The End of Counting Stars is Near if We Don't Act Now!

 

 

By Jacqueline Winberg

Photo Credit: Jacqueline Winberg

Photo Credit: Jacqueline Winberg

Sequoia and Kings Canyon National Parks give me the most magnificent and overwhelming feeling of gratitude. From the cascading waterfalls, deep valleys, and mountain tops, to the grazing deer, mischievous Blue Jays, and chipmunks begging for food. From the deep hues of green and blue in the mountains and trees to the lavender flower petals and pink sunsets. The largest trees in the entire world reside here: Sequoias. They reach heights of 250 feet and their trunk base can be 30 - 40 feet in diameter. These National Parks are close to my heart, always.

On a recent trip there I was reflecting on Coastal Angels and our last visit to the beach, our bonfire. At night, one can barely make out the stars. To note, it's not just in Huntington Beach, but in Anaheim Hills, Fullerton, Los Angeles, and San Diego. In fact, it seems that when night falls you can't make out the stars anywhere in southern California.

I bet you could count all the stars you see.

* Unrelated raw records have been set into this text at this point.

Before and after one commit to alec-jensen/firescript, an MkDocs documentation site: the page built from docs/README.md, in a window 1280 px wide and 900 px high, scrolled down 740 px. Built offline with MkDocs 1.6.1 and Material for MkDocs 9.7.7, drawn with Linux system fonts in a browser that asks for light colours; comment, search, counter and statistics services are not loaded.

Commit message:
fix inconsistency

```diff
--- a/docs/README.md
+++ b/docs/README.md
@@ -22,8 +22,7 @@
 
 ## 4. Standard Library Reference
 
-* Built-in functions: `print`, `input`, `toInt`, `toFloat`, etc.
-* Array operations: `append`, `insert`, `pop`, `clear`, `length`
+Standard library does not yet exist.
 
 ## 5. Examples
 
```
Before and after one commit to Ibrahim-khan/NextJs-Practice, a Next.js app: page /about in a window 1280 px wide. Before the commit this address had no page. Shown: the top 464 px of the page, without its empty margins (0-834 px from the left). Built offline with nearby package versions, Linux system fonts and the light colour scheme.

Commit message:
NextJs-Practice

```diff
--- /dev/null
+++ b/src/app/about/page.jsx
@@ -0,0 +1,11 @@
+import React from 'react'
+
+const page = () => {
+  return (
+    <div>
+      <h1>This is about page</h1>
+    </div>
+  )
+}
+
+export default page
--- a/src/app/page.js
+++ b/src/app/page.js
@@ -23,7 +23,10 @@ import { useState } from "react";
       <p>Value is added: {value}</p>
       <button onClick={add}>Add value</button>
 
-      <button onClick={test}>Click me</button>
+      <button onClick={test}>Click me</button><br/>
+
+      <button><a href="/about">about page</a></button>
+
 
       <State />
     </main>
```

Personally, I cannot see the stars here like I can in Sequoia and Kings Canyon National Parks. Can you imagine growing up and not seeing as many stars as you can see there? I did. I never imagined that there were more stars visible to the eye. Looking up as a kid, I would hear about how many stars there were, look at pictures taken by NASA and professional photographers. Where would they go to get these pictures? I wondered. Imagine, thousands of years ago, people could see vastly more stars than we can today. The night sky inspired wisdom and intelligence! It attributed to the awareness of seasons and explorers used them to navigate the globe.

Photo Credit: Jacqueline Winberg

Photo Credit: Jacqueline Winberg

Today, you're very lucky if you can take a trip to Sequoia and Kings National Parks, thus avoiding artificial light pollution and truly see the night sky. I hope everyone gets the chance to see the night sky in all its glory, unfortunately you can't here in Orange County. They are hidden by a blanket of smog and light pollution. It's the same story throughout Southern California, and the city lights and smog are even starting to drown out the night sky in the mountains. Sequoia National Park is one of the few places left that you can go and experience no light pollution. In the future, I hope that we can have more respect for nature, reduce carbon emissions, and be mindful about artificial lights. It is us who are locking the sky away from future generations to star gaze and live full human lives.

We have to act now, to get the night sky back. Carpool, ride your bike, use public transportation, and walk more often. The little things you do today, can inspire those around you. Make a big deal out of it! If social media is good for one thing, it's letting people into your life. Let them know you care about the planet and you are doing what you can, given your circumstances, to preserve the night sky.

Take a trip up to Sequoia and Kings Canyon National Parks and star gaze the whole night. Know that places like these are threatened by smog and artificial light pollution and it is up to us to create awareness and push back against it.

 Check out more pictures from my trip below!